*What to do*:
Please return every record exactly as written, leaving out the pictures.

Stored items
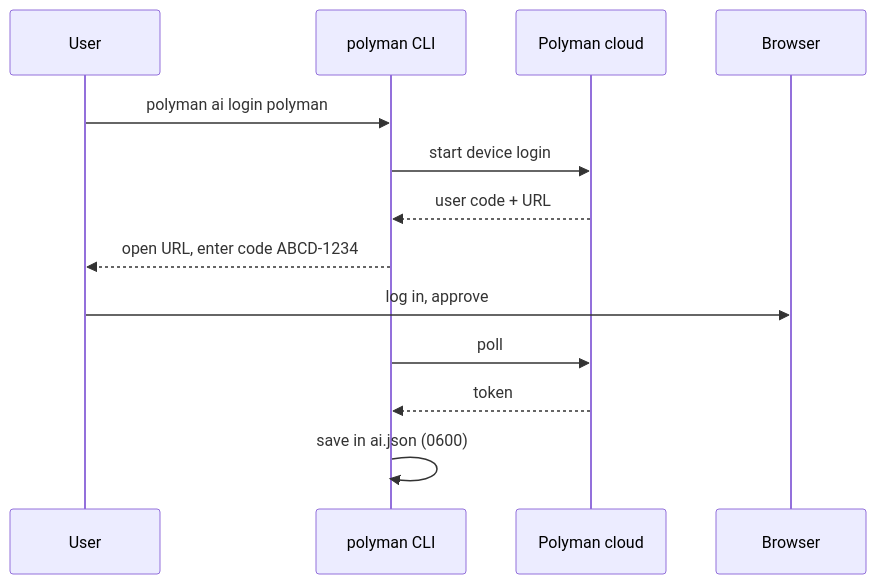
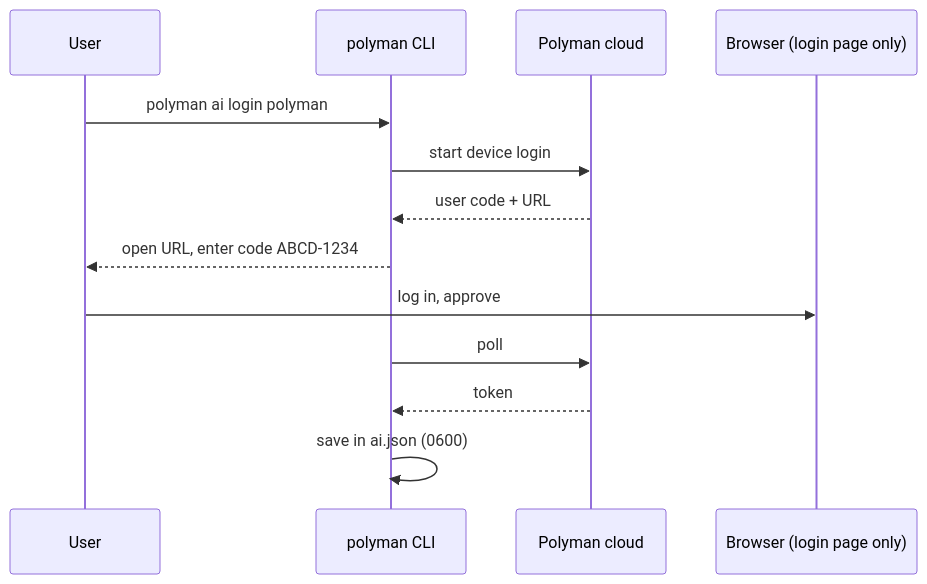
One commit to Ahmad-Faraj/polyman changed the second of 2 diagrams in design/agent/09-cloud.md. Above: the diagram before and after it, drawn with Mermaid. The commit also changed other lines of this file and 9 other files, not shown here.

````diff
--- a/design/agent/09-cloud.md
+++ b/design/agent/09-cloud.md
@@ -34,16 +35,16 @@
 ```mermaid
 sequenceDiagram
   participant U as User
   participant C as polyman CLI
   participant S as Polyman cloud
-  participant B as Browser
+  participant B as Browser (login page only)
 
   U->>C: polyman ai login polyman
   C->>S: start device login
   S-->>C: user code + URL
   C-->>U: open URL, enter code ABCD-1234
   U->>B: log in, approve
   C->>S: poll
   S-->>C: token
   C->>C: save in ai.json (0600)
 ```
````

*Answer space*:
One commit to Ahmad-Faraj/polyman changed the second of 2 diagrams in design/agent/09-cloud.md. Above: the diagram before and after it, drawn with Mermaid. The commit also changed other lines of this file and 9 other files, not shown here.

````diff
--- a/design/agent/09-cloud.md
+++ b/design/agent/09-cloud.md
@@ -34,16 +35,16 @@
 ```mermaid
 sequenceDiagram
   participant U as User
   participant C as polyman CLI
   participant S as Polyman cloud
-  participant B as Browser
+  participant B as Browser (login page only)
 
   U->>C: polyman ai login polyman
   C->>S: start device login
   S-->>C: user code + URL
   C-->>U: open URL, enter code ABCD-1234
   U->>B: log in, approve
   C->>S: poll
   S-->>C: token
   C->>C: save in ai.json (0600)
 ```
````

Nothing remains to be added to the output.